It is a well-known fact that an engaged employee is a happy employee. Similarly, a happy employee is a motivated and productive employee. 

It is somewhat of a shock then to discover that research in the UK and US reveals that employee engagement is just 25% and 30% respectively.  

Even worse the Gallup study groups latest data suggests that only 13% of the global workforce is engaged.

Now I don’t know about you, but I think that’s a remarkable number of people who are disengaged which means a high risk that many are demotivated too. 

In this two part article, I want to explore 5 reasons why employees become demotivated, what the signs are that you need to look out for and importantly what can you do about it. 

Let’s start part 1 by exploring the causes.



What Can Cause An Employee To Be Demotivated?

Personal Circumstances

An employee’s demotivation is often related to their work, but not always. While you may notice some of the behaviours described later in this article are impacting performance and an employee’s motivation, the root cause may be a personal situation.

We all have lives outside work; we have loved ones, that special person in our lives, children and friends who are like family. There are many events that can happen in our personal lives and remember not everyone will share their problems openly at work. However, when a problem persists, it will impact a person’s behaviour.


No Vision Or They Don’t Connect To Vision

Today more than ever, employees want to have meaning in their work.
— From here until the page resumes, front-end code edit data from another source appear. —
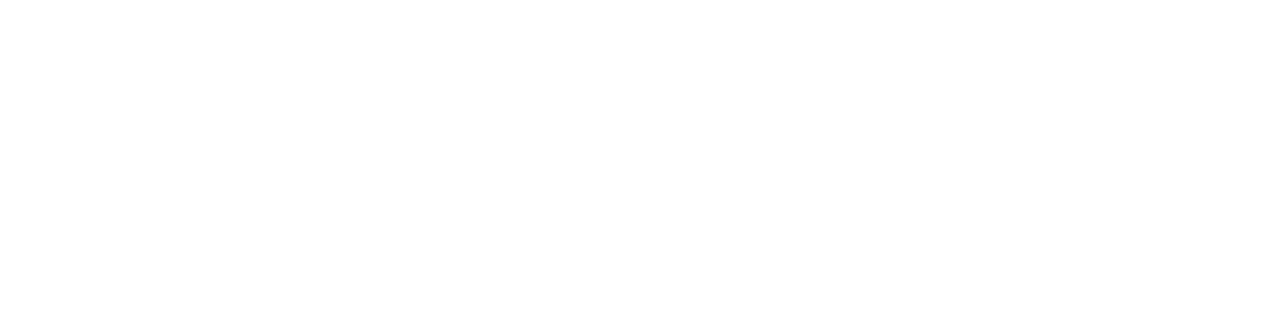
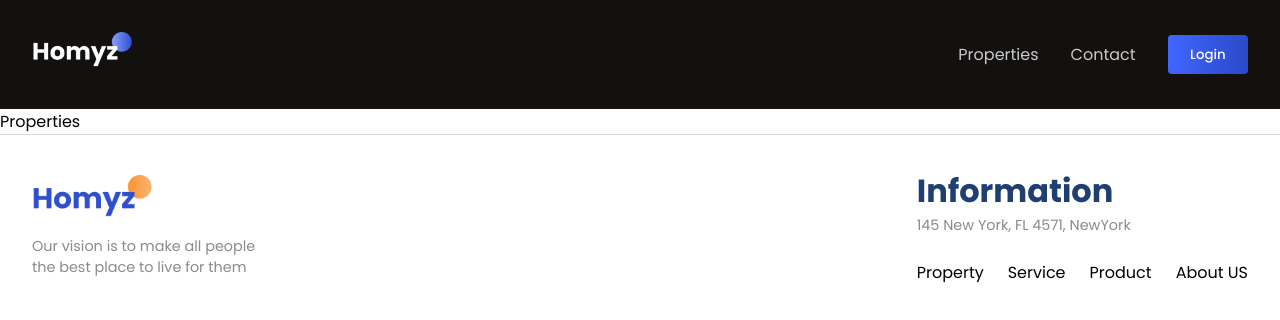
Before and after one commit to SankalpKokare/Real-Estate-Website, a React (Vite) app in the folder Client/my-react-app/: page /properties in a window 1280 px wide. Before the commit this address had no page. Shown: the top 320 px of the page. Built offline with nearby package versions, Linux system fonts and the light colour scheme.

Commit message:
restructured search bar

```diff
--- a/Client/my-react-app/src/App.jsx
+++ b/Client/my-react-app/src/App.jsx
@@ -4,6 +4,7 @@
 import Website from "./pages/Website";
 import { BrowserRouter, Routes, Route } from "react-router-dom";
 import Layout from "./Components/Layout/Layout.jsx";
+import Properties from "./pages/Properties/Properties.jsx";
 
 function App() {
   return (
@@ -13,6 +14,7 @@
         <Routes>
           <Route path="/" element={<Layout />}>
             <Route index element={<Website />} />
+            <Route path="/properties" element={<Properties />} />
           </Route>
         </Routes>
       </BrowserRouter>
--- a/Client/my-react-app/src/Components/Hero/Hero.jsx
+++ b/Client/my-react-app/src/Components/Hero/Hero.jsx
@@ -1,7 +1,7 @@
 import React from "react";
 import "./Hero.css";
-import { HiLocationMarker } from "react-icons/hi";
 import CountUp from "react-countup";
+import SearchBar from "../SearchBar/SearchBar";
 
 function Hero() {
   return (
@@ -20,14 +20,14 @@
           </div>
 
           <div className="flexColStart hero-des">
-            <span className="secondaryText">Find a variety of properties that suit you vary easily</span>
-            <span className="secondaryText">Forgot all difficulties in finding a residence for you</span>
+            <span className="secondaryText">
+              Find a variety of properties that suit you vary easily
+            </span>
+            <span className="secondaryText">
+              Forgot all difficulties in finding a residence for you
+            </span>
           </div>
-          <div className="flexCenter search-bar">
-            <HiLocationMarker color="var(--blue)" size={25}></HiLocationMarker>
-            <input type="text" name="" id="" />
-            <button className="button">Search</button>
-          </div>
+          <SearchBar />
 
           <div className="flexCenter stats">
             <div className="flexColCenter stat">
--- /dev/null
+++ b/Client/my-react-app/src/Components/SearchBar/SearchBar.jsx
@@ -0,0 +1,13 @@
+import React from "react";
+import { HiLocationMarker } from "react-icons/hi";
+function SearchBar() {
+  return (
+    <div className="flexCenter search-bar">
+      <HiLocationMarker color="var(--blue)" size={25}></HiLocationMarker>
+      <input type="text" name="" id="" />
+      <button className="button">Search</button>
+    </div>
+  );
+}
+
+export default SearchBar;
--- a/Client/my-react-app/src/index.css
+++ b/Client/my-react-app/src/index.css
@@ -16,6 +16,11 @@
   font-family: "Poppins", sans-serif;
   scroll-behavior: smooth;
 }
+
+.wrapper {
+  background: white;
+}
+
 a {
   color: inherit;
   text-decoration: none;
--- /dev/null
+++ b/Client/my-react-app/src/pages/Properties/Properties.jsx
@@ -0,0 +1,7 @@
+import React from "react";
+
+function Properties() {
+  return <div className="wrapper">Properties</div>;
+}
+
+export default Properties;
```
Also changed, not shown: Client/my-react-app/src/pages/Properties/Properties.css (added).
They want to feel that they are contributing. To have this, they need to have a sense of direction which comes from a company vision. They want to understand how what they do each day will contribute towards the company vision being realised. A lack of vision results in a lack of direction and people struggling to find meaning in what they are doing.



Lack Of Trust

Stephen M R Covey concluded in his book The Speed Of Trust that when the trust was lacking in an organisation, the speed of productivity decreased and costs increased. This also applies to an individual. Trust can fall and be broken when a manager fails to keep commitments and promises.

A typical example is when employees have been ‘promised’ that they are next in line for promotion only to be overlooked, again.

Not delegating and holding on to tasks because you believe only you can do a task correctly communicates a lack of trust and will result in demotivating your team.


Don’t Feel Valued

Employees want to know that their efforts are valued and recognised. When they consistently perform and yet experience no appreciation or recognition they begin to wonder, ‘what’s the point’, nobody notices anyway.


No Development Opportunities



As we have mentioned earlier, in today’s world employees want to contribute. To enable them to expand their contribution, they want to develop, learn and grow.

While having access to training and development courses is valued, on the job experience and learning is invaluable. Too often employees do not have the opportunity to develop skills and expertise outside their core role.  This can cause a team member to feel unfulfilled as they know they have more value to bring to the organisation and yet it isn’t being recognised and utilised.

It’s one thing knowing some of the key underlying causes of a demotivated employee; it’s another thing spotting the early signs of it. The sooner you can identify it, the earlier you can step in to manage it.

In part 2 of this article, I share what the signs are that you need to look out for and importantly what can you do about it. 


What Next?

Ask yourself, how well do I really know each team member?

If you have someone who is seriously demotivated, make it important to have one on one time with them to share your concerns and identify the cause.

Also, it’s helpful to reflect on what is it that you can start doing differently to minimise this happening to other members of your team?

Until next time,